Understanding Compensation

Landholders may be entitled to compensation from resource companies to mitigate the impacts of company activities and infrastructure on their property.

Understanding compensation

As a landholder, you may be entitled to compensation as part of a conduct and compensation agreement (CCA) to mitigate the impact of petroleum and gas development on your property.

Queensland legislation provides the basis for determining any compensation entitlement and the amount is dependent on the impact the proposed resource company activities will have on your property and/or lifestyle.

Compensation entitlements vary depending on whether you are the owner or an occupier of the property.

Compensation can also include professional costs reasonably incurred by you in negotiating a CCA such as valuation, accounting, taxation, agronomist or legal fees.

During negotiations with the resource company, it may be beneficial for you to seek professional advice when discussing the appropriate payment structure for compensation; for example, the proportion of upfront and annual payment.

The following information provides some guidance on what you should understand about your property and business operations to prepare for a discussion with the resource company. These are the key factors that are likely to be considered when discussing the compensation component of the CCA.

Proposed resource infrastructure

Compensation for infrastructure will depend on the area of land required, the length of time you will not be able to use this land and whether it is located on lifestyle, cropping or grazing land.

The resource company may provide you with the details of proposed infrastructure, including number, construction timing and location of the following:


A gas well is constructed on a well pad which is generally 1 hectare in size. You may not be able to use some or all of this area of land for the term of the CCA. 

Access roads

The resource company will need access to well pads and any other infrastructure for construction and maintenance purposes. These roads may be constructed to enable all weather access, particularly during the construction phase. Consideration should be given to collocating access roads with gathering lines to minimise the area of disturbance and interference to your operations.
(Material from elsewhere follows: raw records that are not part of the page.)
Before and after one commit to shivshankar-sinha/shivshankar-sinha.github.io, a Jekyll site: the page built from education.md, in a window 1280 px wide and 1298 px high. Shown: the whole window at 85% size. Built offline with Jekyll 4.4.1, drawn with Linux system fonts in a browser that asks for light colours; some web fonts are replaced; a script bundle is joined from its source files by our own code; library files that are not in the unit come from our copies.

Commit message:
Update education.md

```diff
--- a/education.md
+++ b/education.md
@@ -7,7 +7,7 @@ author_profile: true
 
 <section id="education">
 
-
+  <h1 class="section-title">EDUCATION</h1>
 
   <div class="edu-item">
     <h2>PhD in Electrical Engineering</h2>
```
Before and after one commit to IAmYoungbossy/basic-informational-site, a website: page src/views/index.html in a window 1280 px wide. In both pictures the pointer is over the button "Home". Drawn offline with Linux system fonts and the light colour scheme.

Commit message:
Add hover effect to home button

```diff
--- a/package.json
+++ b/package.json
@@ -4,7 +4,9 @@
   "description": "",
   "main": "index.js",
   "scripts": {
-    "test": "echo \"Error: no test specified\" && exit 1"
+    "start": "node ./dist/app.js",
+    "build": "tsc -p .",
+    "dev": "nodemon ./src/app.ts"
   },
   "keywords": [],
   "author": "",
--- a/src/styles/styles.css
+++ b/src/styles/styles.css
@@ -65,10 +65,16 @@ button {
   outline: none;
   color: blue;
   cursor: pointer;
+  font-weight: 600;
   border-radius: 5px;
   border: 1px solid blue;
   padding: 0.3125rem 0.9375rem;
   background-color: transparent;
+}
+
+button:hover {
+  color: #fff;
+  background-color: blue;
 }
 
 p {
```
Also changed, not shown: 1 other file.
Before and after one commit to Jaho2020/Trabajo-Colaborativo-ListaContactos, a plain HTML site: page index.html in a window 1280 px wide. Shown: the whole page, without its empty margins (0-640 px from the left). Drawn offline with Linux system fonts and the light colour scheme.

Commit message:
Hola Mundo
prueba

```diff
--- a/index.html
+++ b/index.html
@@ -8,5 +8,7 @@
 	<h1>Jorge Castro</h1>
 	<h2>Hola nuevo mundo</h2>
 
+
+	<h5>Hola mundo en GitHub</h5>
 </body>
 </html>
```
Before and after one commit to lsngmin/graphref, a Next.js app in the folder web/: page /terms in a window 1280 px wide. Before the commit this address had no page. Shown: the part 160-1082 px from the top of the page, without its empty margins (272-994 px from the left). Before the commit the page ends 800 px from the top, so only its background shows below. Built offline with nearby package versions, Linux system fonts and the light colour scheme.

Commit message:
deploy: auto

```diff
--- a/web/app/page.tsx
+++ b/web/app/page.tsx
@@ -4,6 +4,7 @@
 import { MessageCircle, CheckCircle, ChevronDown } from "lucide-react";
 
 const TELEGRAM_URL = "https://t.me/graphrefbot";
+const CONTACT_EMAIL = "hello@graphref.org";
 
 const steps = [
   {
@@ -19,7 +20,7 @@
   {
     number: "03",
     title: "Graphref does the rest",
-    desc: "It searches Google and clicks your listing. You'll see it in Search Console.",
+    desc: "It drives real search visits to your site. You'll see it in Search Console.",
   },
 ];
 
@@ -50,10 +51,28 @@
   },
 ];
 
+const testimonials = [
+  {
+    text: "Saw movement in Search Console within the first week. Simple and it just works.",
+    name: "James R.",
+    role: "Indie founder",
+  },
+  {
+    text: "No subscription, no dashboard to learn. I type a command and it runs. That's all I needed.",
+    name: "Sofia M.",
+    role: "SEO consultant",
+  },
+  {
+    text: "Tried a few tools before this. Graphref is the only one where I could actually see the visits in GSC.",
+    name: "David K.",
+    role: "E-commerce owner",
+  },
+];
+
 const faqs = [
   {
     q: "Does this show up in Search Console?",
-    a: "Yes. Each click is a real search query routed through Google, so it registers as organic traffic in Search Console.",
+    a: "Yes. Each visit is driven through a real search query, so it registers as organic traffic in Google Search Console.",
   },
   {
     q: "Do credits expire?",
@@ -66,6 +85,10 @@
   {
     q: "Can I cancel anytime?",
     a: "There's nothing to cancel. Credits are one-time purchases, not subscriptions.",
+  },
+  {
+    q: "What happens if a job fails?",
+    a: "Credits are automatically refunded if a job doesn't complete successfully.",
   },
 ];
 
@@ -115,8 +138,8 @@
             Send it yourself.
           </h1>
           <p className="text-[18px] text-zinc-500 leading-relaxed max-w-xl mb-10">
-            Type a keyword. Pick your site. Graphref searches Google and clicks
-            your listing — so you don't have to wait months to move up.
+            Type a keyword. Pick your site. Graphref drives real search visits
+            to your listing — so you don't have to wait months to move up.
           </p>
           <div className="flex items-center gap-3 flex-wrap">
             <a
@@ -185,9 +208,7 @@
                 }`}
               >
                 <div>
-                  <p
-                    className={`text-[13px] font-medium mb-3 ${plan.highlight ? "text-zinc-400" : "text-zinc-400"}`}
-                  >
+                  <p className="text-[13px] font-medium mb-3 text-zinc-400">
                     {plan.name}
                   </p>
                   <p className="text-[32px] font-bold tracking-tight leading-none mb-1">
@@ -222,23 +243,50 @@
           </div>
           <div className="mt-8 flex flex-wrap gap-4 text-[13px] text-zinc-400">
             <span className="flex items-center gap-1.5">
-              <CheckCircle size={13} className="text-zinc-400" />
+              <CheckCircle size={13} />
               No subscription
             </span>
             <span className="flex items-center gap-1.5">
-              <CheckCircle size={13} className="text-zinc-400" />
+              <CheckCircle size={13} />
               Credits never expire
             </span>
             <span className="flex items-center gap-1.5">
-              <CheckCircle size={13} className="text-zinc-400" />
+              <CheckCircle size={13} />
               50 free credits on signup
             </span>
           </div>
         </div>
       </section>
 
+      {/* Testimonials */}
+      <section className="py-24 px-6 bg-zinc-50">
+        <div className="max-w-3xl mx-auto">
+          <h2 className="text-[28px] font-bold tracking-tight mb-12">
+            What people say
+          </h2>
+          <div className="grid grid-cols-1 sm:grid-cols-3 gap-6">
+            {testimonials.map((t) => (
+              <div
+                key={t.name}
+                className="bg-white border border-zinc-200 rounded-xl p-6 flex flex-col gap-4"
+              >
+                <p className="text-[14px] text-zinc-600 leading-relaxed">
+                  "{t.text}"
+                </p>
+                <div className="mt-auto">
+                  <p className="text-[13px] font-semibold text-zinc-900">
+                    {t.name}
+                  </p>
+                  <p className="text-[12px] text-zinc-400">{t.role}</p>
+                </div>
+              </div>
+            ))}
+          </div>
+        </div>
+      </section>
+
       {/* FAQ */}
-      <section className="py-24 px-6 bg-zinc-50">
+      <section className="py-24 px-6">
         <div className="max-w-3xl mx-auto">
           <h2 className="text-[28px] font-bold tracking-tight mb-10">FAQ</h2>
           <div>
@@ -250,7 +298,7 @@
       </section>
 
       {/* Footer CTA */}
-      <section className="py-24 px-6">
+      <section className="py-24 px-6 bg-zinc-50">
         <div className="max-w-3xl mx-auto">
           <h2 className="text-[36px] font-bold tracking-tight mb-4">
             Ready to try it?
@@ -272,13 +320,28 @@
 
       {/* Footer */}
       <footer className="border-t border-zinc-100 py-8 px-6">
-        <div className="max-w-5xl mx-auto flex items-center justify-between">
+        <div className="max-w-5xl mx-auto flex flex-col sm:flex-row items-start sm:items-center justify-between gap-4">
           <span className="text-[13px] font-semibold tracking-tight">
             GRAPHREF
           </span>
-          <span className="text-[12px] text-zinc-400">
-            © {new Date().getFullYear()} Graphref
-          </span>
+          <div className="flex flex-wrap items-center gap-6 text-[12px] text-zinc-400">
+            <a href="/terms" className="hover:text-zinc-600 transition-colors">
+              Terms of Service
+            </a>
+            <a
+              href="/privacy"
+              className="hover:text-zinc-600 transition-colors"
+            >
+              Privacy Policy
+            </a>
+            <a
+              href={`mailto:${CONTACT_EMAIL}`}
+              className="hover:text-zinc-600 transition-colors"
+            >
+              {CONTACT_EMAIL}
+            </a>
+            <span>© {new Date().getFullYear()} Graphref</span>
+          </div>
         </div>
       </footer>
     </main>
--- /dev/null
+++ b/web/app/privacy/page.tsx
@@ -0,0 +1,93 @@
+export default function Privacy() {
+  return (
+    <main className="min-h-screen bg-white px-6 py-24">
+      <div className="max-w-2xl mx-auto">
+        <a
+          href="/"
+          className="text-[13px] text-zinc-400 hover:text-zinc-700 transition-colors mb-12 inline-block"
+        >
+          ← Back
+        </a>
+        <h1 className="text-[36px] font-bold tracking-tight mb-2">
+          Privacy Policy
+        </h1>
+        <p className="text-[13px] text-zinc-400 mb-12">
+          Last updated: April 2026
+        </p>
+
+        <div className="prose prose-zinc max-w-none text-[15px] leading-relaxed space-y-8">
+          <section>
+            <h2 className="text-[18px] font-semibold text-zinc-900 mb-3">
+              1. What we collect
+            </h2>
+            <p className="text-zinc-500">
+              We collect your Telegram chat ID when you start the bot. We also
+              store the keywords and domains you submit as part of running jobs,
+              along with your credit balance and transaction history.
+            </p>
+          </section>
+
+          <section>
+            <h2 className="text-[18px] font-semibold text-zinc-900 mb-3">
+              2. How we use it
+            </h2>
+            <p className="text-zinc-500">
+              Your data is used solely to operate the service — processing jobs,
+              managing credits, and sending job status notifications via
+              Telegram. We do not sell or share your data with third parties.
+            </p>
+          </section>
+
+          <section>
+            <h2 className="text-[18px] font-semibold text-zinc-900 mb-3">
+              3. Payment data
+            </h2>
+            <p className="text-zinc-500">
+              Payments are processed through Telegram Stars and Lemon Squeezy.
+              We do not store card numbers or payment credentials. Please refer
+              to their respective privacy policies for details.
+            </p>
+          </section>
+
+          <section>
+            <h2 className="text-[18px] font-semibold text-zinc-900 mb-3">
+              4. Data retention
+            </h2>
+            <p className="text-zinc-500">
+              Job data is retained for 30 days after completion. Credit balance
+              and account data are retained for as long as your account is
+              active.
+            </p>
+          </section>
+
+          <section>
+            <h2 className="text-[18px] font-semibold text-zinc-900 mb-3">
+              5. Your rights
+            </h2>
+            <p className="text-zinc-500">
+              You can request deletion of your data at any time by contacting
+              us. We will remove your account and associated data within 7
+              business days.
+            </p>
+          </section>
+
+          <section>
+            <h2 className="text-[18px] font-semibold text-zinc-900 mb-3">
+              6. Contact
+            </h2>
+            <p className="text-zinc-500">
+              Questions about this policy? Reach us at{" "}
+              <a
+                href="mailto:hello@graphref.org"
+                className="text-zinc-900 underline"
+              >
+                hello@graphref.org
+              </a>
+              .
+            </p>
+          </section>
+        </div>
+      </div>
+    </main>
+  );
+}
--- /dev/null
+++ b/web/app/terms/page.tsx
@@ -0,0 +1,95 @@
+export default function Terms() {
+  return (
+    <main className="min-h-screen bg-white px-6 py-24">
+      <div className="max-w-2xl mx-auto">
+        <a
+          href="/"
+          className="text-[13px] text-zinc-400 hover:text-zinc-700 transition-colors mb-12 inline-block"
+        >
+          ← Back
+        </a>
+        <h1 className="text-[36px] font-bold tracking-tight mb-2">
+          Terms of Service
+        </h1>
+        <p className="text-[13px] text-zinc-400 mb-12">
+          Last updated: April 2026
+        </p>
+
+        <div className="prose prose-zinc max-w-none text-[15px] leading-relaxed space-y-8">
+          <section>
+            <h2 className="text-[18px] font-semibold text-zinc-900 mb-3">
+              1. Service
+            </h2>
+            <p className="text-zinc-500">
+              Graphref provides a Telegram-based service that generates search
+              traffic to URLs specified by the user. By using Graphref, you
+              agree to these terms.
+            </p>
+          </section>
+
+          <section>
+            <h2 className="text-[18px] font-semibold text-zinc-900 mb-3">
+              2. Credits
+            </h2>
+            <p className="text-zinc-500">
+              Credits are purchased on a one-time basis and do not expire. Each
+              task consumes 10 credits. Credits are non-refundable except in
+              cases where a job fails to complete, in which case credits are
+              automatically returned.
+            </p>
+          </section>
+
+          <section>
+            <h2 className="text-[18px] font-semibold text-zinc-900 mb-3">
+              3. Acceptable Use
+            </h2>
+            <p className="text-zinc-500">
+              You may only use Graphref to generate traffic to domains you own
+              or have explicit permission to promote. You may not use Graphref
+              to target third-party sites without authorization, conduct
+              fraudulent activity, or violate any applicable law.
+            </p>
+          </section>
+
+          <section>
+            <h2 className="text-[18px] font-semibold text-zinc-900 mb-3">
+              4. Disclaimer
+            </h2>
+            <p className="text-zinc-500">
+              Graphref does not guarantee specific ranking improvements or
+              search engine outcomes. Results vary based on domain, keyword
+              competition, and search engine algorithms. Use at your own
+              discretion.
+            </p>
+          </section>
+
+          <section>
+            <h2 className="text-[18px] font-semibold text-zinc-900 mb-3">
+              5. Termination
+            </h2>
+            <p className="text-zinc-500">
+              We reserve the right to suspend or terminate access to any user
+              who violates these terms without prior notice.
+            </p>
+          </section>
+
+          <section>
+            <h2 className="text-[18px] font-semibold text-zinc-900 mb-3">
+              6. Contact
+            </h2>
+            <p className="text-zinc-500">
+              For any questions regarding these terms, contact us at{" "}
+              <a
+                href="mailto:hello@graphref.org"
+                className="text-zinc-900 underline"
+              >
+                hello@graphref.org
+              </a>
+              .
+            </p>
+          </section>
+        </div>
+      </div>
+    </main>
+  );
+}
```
These roads are generally shared with you and may remain for your use after the CCA ends.

Gathering lines

Individual wells are connected to compression facilities via a network of low pressure polyethylene pipe lines. Compressed gas is then fed into high pressure pipelines for distribution via the national gas grid. Gathering lines are buried to a depth that should enable your normal grazing or irrigation operations to continue. Rehabilitation of the land can take time and can depend on seasonal influences such as rain and grazing pressure.

High point vents and low point drains

High point vents (HPVs) and low point drains (LPDs) may be necessary to optimise the movement of gas and water through the gathering lines. HPVs are installed in water lines to allow any remaining gas dissolved in the water to escape. LPDs are installed in gas lines to allow for the removal of any condensed water. Both HPVs and LPDs occupy relatively small areas of land along the gathering lines. The company will need to access these for maintenance purposes. You may not be able to use this area of land for the term of the CCA


In some cases, the resource company may need to construct a dam on your property to store water produced during operations. You may not be able to use this area of land for the term of the CCA. A dam may be left for you to use after the CCA ends, subject to your agreement and government approval 

Intensive infrastructure

The resource company may need to construct key infrastructure on your property such as a compressor facility or water treatment plant. These are essential to producing gas and connect to the national gas grid. These types of infrastructure vary in size, as does the area of land that may be required. You may not be able to use this area of land for the term of the CCA. 

Other infrastructure

Associated structures that the resource company may need for construction. May include laydown areas, workers camps, gravel pits or telecommunications towers. These structures may be temporary (only in use during the construction phase) or for the term of the CCA.

Severed land

When negotiating with resource companies, you may need to consider land that can no longer be used for the same purpose as before gas field development on your property because it has been isolated fully or partially by gas infrastructure.

Disturbance and losses during construction

‘Loss of quiet enjoyment’ during the construction phase includes impacts on your lifestyle such as noise, dust, security and privacy.

You should also consider time you may need to spend on additional activities during construction such as:

  • Mustering
  • Checking fences
  • Weed monitoring and management
  • Consulting with resource company representatives
  • Responding to requests from a resource company
  • Security
  • Administrative tasks

Ongoing disturbance during operations

Gas infrastructure needs regular monitoring, inspection and maintenance to ensure operational integrity and efficiency. This includes activities to ‘work over’ a well and maintain access roads.

Management time should be discussed with the resource company for activities such as:

  • Liaising with resource company representatives
  • Weed monitoring and management
  • Security
  • Working around infrastructure
  • Managing firebreaks
  • Additional property management
  • Disruptions to your other regular activities